Safe winter driving starts before you even get into your car, and that doesn't just mean clearing ice and snow out of sightlines. This involves a bit of mental prep as well.
With snow and ice covering much of the country, it’s time to take another look at some safe driving techniques that will help you negotiate hazardous roads and arrive at your destination safely.
According to AAA, safe winter driving starts before you even get into your car. Start by clearing all snow and ice from the vehicle. Not only do you want to have sightlines that are uncluttered by leftover ice or snow, but you’ll get a ticket in many states if your car sheds snow while cruising down the highway.
It also helps if you’re mentally prepared for the trip. Be aware that traffic is going to move more slowly and that your trip time is likely to be longer, sometimes a lot longer. Leaving more time to make the trip is essential. You should also plan your route so that you avoid side roads, which aren’t as likely to be cleared, as much as possible. Be alert for black ice, probably the most dangerous driving condition you’ll face. Don’t use cruise control on slick roads; it can misread a skid and rev up your engine when you want to slow down.
Make sure you have a survival kit in your car in case you do get stranded. Include basic items like a flashlight, flares, and a cell phone. Common sense can also help. Before getting on the road, ask yourself whether your trip is really necessary.

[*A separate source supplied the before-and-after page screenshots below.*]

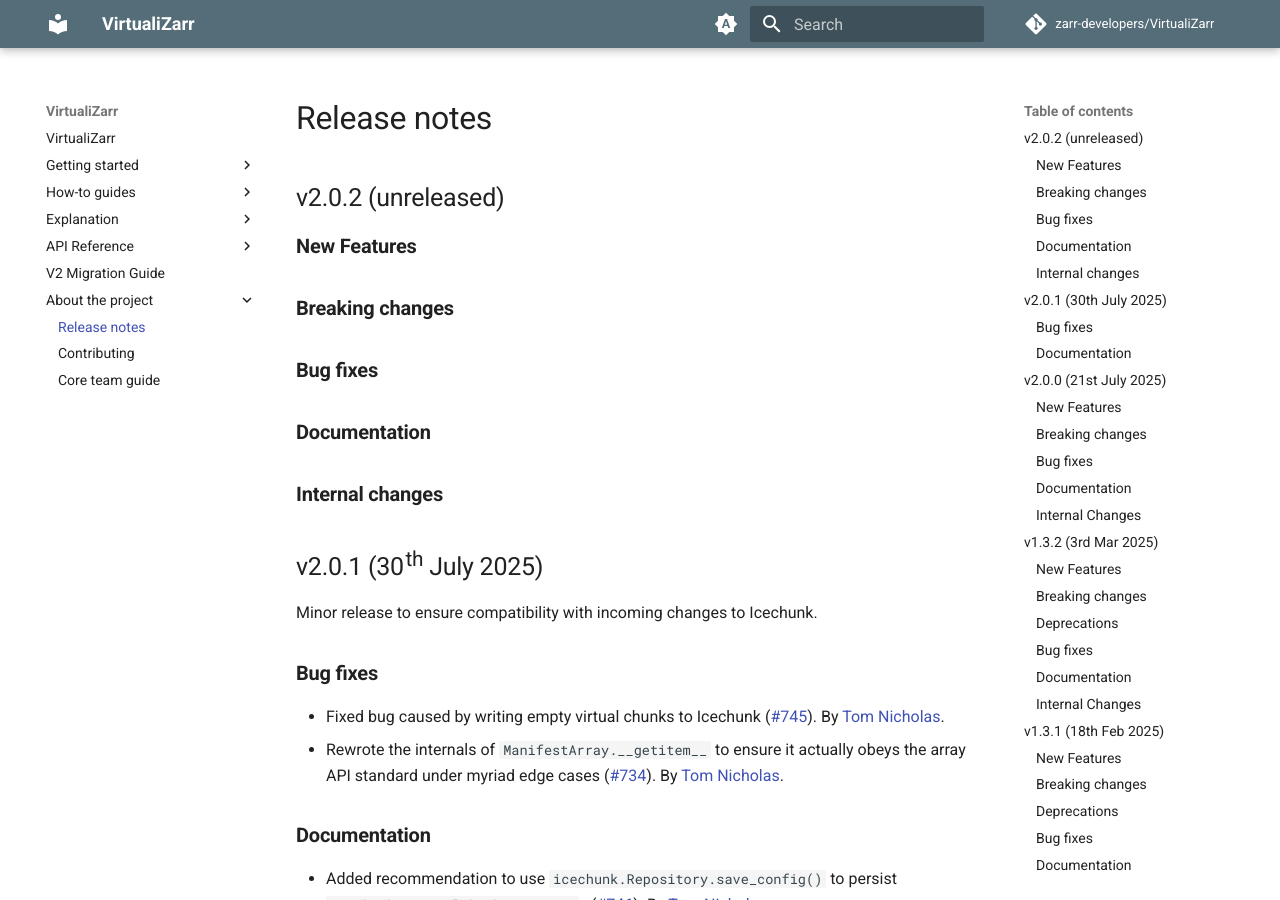
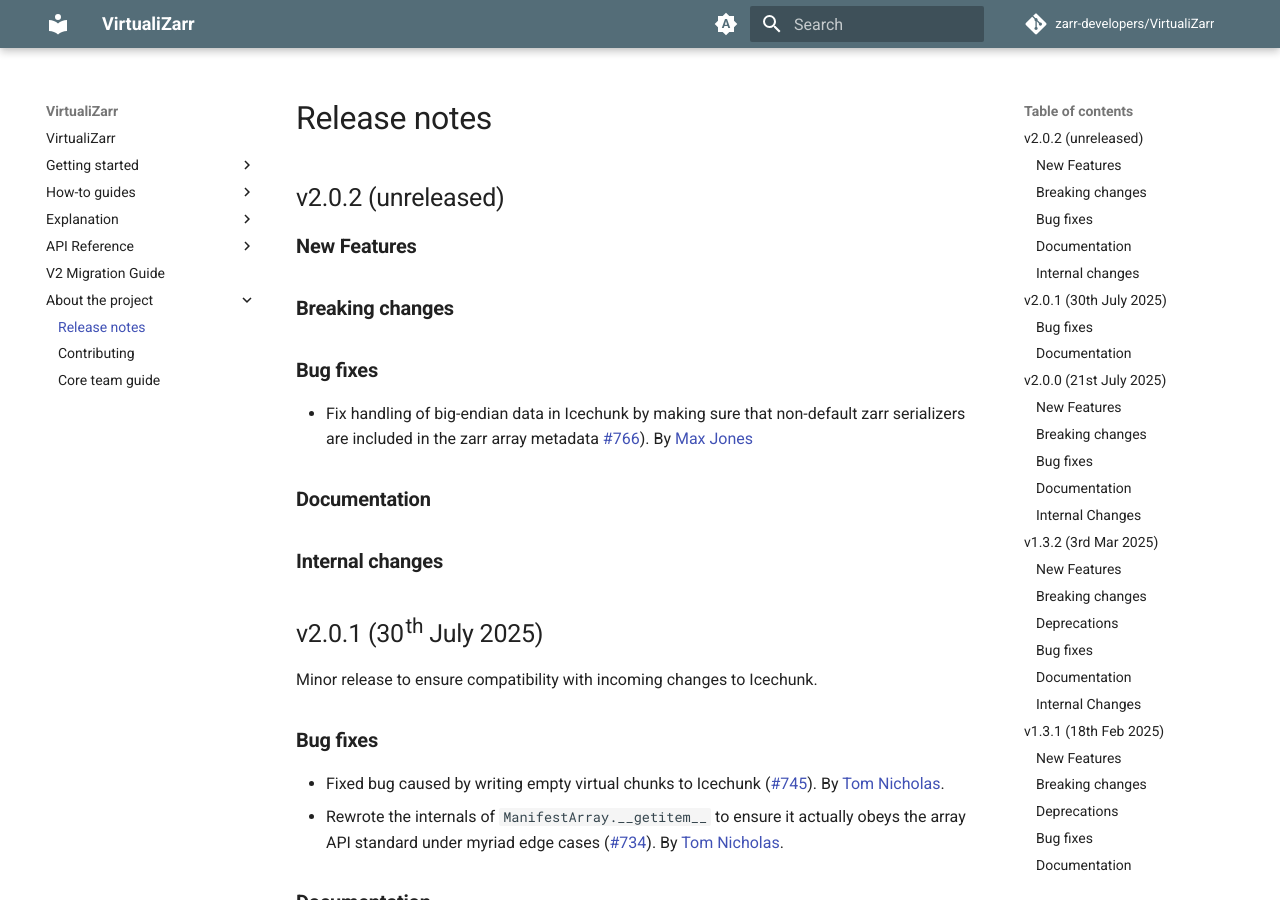
Before and after one commit to zarr-developers/VirtualiZarr, an MkDocs documentation site: the page built from docs/releases.md, in a window 1280 px wide and 900 px high. Built offline with MkDocs 1.6.1 and Material for MkDocs 9.7.7, drawn with Linux system fonts in a browser that asks for light colours; comment, search, counter and statistics services are not loaded; the version menu is left out.

Commit message:
release note

```diff
--- a/docs/releases.md
+++ b/docs/releases.md
@@ -7,6 +7,8 @@
 ### Breaking changes
 
 ### Bug fixes
+
+- Fix handling of big-endian data in Icechunk by making sure that non-default zarr serializers are included in the zarr array metadata [#766](https://github.com/zarr-developers/VirtualiZarr/issues/766)). By [Max Jones](https://github.com/maxrjones)
 
 ### Documentation
 
```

And if government officials are advising motorists to stay off the roads, stay off the roads, unless you are faced with an absolute emergency.